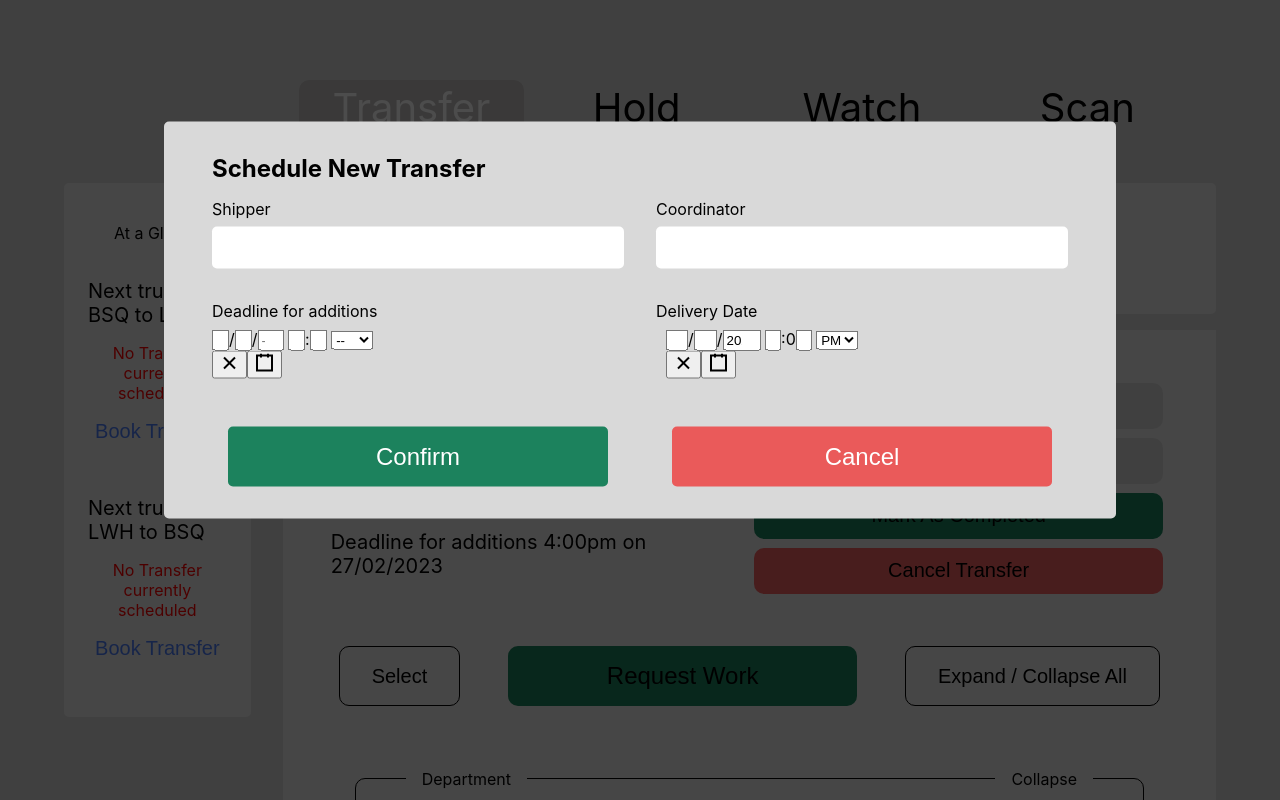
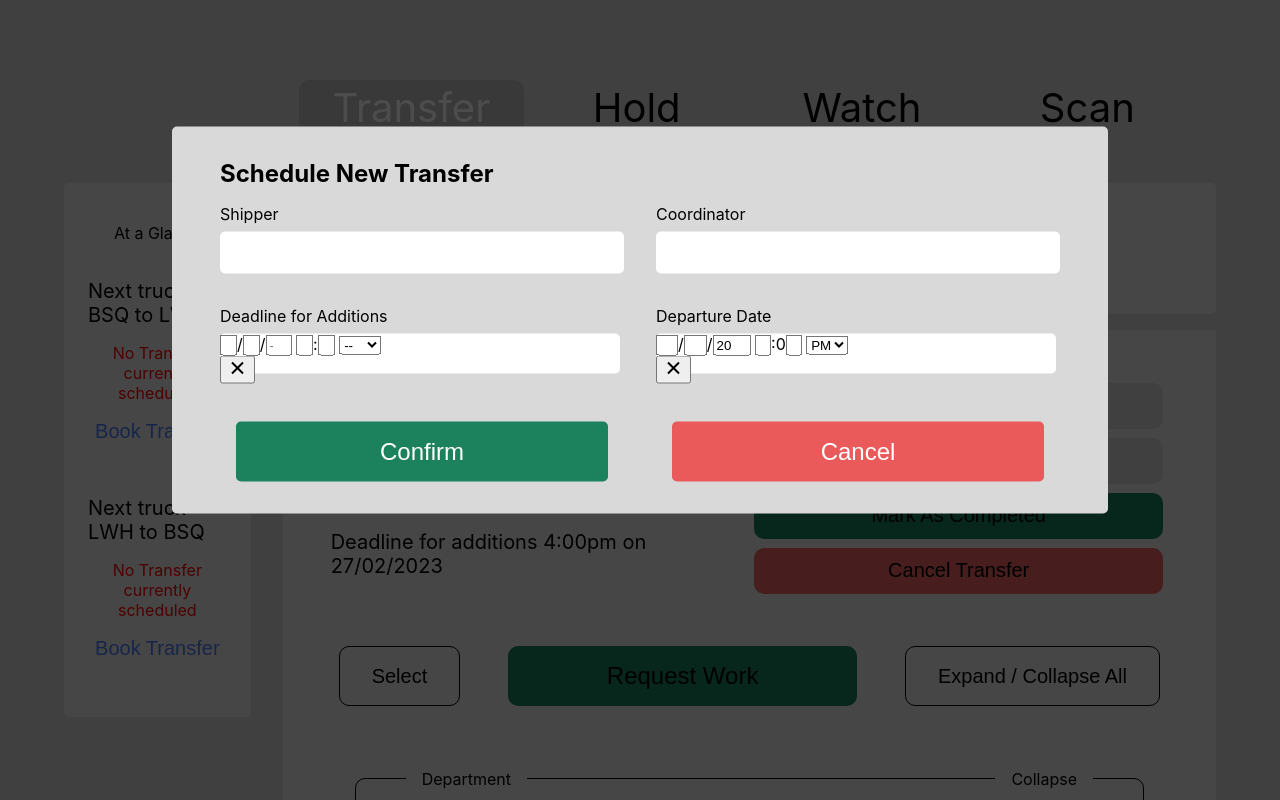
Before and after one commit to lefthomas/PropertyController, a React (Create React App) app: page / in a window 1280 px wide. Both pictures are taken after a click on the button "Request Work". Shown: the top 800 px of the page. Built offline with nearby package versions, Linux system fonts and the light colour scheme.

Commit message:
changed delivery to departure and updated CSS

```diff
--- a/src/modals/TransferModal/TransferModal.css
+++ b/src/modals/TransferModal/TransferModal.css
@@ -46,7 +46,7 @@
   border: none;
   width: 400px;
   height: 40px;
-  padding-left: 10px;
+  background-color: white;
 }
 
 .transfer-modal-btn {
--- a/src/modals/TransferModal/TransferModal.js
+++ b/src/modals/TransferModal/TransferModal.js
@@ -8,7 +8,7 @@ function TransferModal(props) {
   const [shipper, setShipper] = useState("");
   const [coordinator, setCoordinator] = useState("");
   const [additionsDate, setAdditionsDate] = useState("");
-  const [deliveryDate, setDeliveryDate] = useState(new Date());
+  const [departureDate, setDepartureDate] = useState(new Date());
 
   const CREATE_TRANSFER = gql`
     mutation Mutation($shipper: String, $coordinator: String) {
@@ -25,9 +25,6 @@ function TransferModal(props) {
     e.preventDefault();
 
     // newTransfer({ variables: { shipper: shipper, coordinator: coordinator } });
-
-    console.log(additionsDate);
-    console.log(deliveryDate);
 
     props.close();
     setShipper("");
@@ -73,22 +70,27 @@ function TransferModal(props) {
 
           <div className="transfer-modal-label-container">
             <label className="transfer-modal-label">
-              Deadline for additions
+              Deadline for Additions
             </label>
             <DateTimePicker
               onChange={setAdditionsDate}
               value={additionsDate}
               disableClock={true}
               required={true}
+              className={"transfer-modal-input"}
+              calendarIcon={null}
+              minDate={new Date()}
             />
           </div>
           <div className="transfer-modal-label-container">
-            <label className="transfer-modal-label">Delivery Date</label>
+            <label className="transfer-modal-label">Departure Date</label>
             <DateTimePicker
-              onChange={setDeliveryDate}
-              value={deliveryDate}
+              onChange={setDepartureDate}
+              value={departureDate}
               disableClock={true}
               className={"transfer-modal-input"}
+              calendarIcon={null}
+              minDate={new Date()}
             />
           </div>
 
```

==

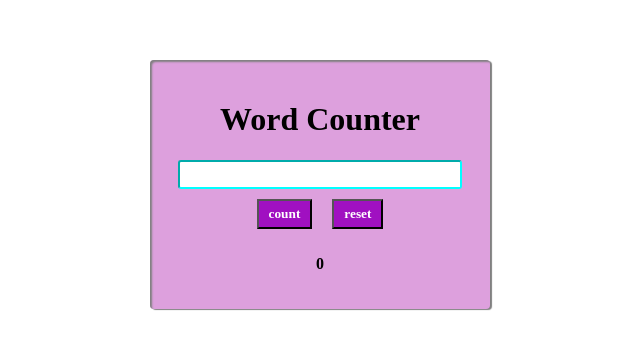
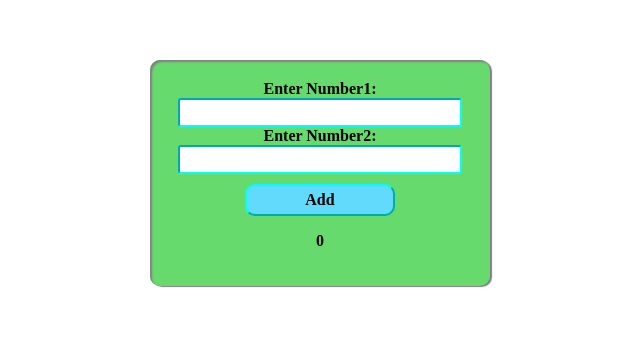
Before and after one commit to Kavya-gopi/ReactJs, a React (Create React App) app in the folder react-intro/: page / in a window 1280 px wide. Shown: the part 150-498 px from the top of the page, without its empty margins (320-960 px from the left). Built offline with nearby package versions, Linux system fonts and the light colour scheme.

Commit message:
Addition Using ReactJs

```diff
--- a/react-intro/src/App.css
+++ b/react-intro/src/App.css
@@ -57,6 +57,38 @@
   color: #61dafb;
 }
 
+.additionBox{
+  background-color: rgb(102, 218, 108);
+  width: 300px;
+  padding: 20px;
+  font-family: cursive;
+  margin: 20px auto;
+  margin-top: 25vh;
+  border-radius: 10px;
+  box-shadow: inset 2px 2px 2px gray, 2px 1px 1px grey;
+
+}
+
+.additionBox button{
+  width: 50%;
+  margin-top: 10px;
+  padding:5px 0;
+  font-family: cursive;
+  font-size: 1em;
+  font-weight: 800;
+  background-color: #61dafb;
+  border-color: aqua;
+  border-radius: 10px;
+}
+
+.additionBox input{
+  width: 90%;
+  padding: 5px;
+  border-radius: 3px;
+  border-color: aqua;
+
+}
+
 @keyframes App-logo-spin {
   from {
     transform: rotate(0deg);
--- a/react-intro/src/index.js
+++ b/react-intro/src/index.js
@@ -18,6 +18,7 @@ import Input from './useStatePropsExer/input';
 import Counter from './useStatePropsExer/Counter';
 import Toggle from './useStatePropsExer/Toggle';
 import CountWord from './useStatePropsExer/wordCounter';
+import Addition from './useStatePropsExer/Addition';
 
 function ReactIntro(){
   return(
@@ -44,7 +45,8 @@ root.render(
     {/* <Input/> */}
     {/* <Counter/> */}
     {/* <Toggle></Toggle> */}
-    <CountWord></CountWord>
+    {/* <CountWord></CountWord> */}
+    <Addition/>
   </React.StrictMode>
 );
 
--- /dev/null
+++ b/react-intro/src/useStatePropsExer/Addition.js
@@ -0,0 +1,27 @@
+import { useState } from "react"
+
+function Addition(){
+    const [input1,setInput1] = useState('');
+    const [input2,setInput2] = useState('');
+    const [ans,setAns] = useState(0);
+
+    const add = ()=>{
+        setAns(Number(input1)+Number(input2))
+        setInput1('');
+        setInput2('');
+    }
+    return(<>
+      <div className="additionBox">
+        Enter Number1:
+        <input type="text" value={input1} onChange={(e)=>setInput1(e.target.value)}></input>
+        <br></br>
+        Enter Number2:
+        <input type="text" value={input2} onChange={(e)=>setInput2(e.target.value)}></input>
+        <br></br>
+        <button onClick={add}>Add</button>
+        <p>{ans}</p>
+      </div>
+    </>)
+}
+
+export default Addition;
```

> **Aim of the task**:
Only one number is wanted: how many lines in the records above contain the string "coordinator".

> **Exercise result**:
3